====== Supplied records

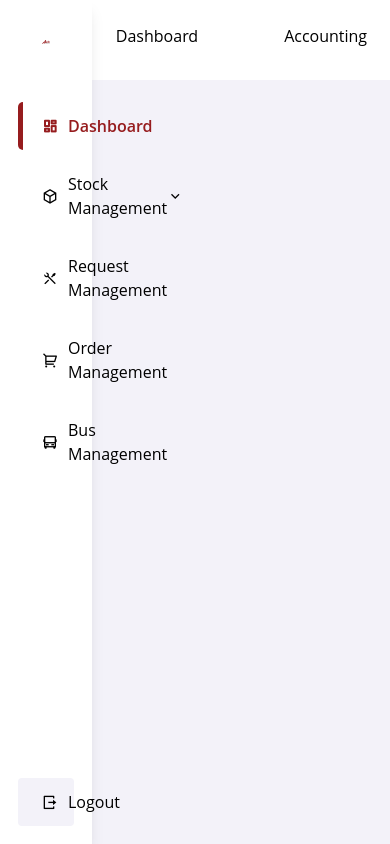
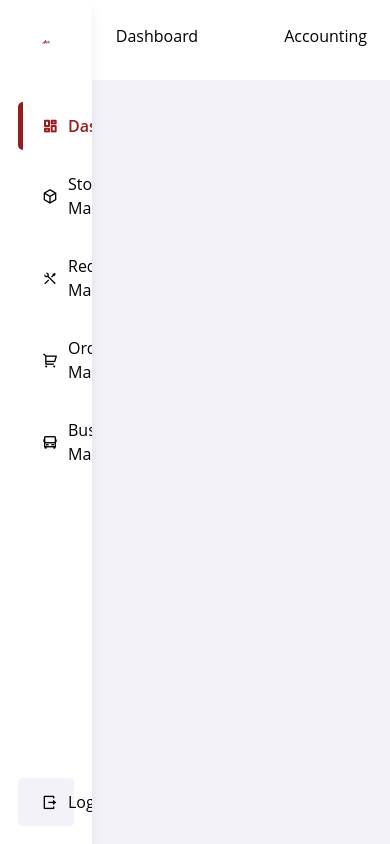
Before and after one commit to nerieannbravo/inventory-management-system, a Next.js app: page / in a window 390 px wide. Shown: the top 844 px of the page. Built offline with nearby package versions, Linux system fonts and the light colour scheme.

Commit message:
updated sidebar.tsx and sidebar.css for responsiveness

```diff
--- a/src/components/sidebar.tsx
+++ b/src/components/sidebar.tsx
@@ -46,7 +46,7 @@ const Sidebar: React.FC = () => {
     return (
         // <div className={`sidebar ${isCollapsed ? 'collapsed' : ''} shadow-lg`} id="sidebar">
         <div className="sidebar shadow-lg" id="sidebar">
-            <div>
+            <div className="sidebar-content">
                 <div className="logo-img">
                     <img src="/logo.png" alt="logo" />
                 </div>
@@ -116,13 +116,13 @@ const Sidebar: React.FC = () => {
                         <span>Bus Management</span>
                     </Link>
                 </div>
-            </div>
 
-            <div className="logout">
-                <a href="#">
-                    <i className="ri-logout-box-r-line" />
-                    <span>Logout</span>
-                </a>
+                <div className="logout">
+                    <a href="#">
+                        <i className="ri-logout-box-r-line" />
+                        <span>Logout</span>
+                    </a>
+                </div>
             </div>
 
             {/* <div className="toggle-btn" onClick={toggleSidebar}>
--- a/src/styles/sidebar.css
+++ b/src/styles/sidebar.css
@@ -8,7 +8,6 @@
 
 .logo-img img {
     width: 70%;
-    height: 70%;
 }
 
 .sidebar {
@@ -21,6 +20,29 @@
     justify-content: space-between;
     transition: all 0.3s ease-in-out;
     font-size: 16px;
+}
+
+.sidebar-content {
+    height: 100%;
+    overflow-y: auto;
+    display: flex;
+    flex-direction: column;
+    justify-content: space-between;
+}
+
+.sidebar-content::-webkit-scrollbar {
+    width: 8px;
+    height: 8px;
+}
+
+.sidebar-content::-webkit-scrollbar-thumb {
+    background-color: var(--border-color);
+    border-radius: 4px;
+}
+
+.sidebar-content::-webkit-scrollbar-track {
+    background-color: var(--foreground-color);
+    border-radius: 8px;
 }
 
 .sidebar.collapsed {
@@ -94,10 +116,6 @@
     color: var(--foreground-color); */
 }
 
-/* .nav-item.active:hover {
-    background-color: #FFE3E3;
-} */
-
 .nav-item:hover::before {
     content: '';
     position: absolute;
@@ -154,21 +172,17 @@
     background-color: #FFE3E3;
     color: var(--primary-color);
     font-weight: 600;
-    /* border-left: 3px solid var(--primary-color);
-    color: var(--primary-color);
-    font-weight: 600; */
 }
 
 .sub-item:hover {
     background-color: #FFF1D4;
-    /* color: var(--primary-color);
-    font-weight: 600; */
 }
 
 
 
 /* ----- LOG OUT STYLING ----- */
 .logout {
+    bottom: 0;
     padding: 8px;
 }
 
```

============

*Task description:* Check each line of the data above for the word "border" and copy the ones where it is found.

*Completed exercise:*
+    background-color: var(--border-color);
+    border-radius: 4px;
+    border-radius: 8px;
-    /* border-left: 3px solid var(--primary-color);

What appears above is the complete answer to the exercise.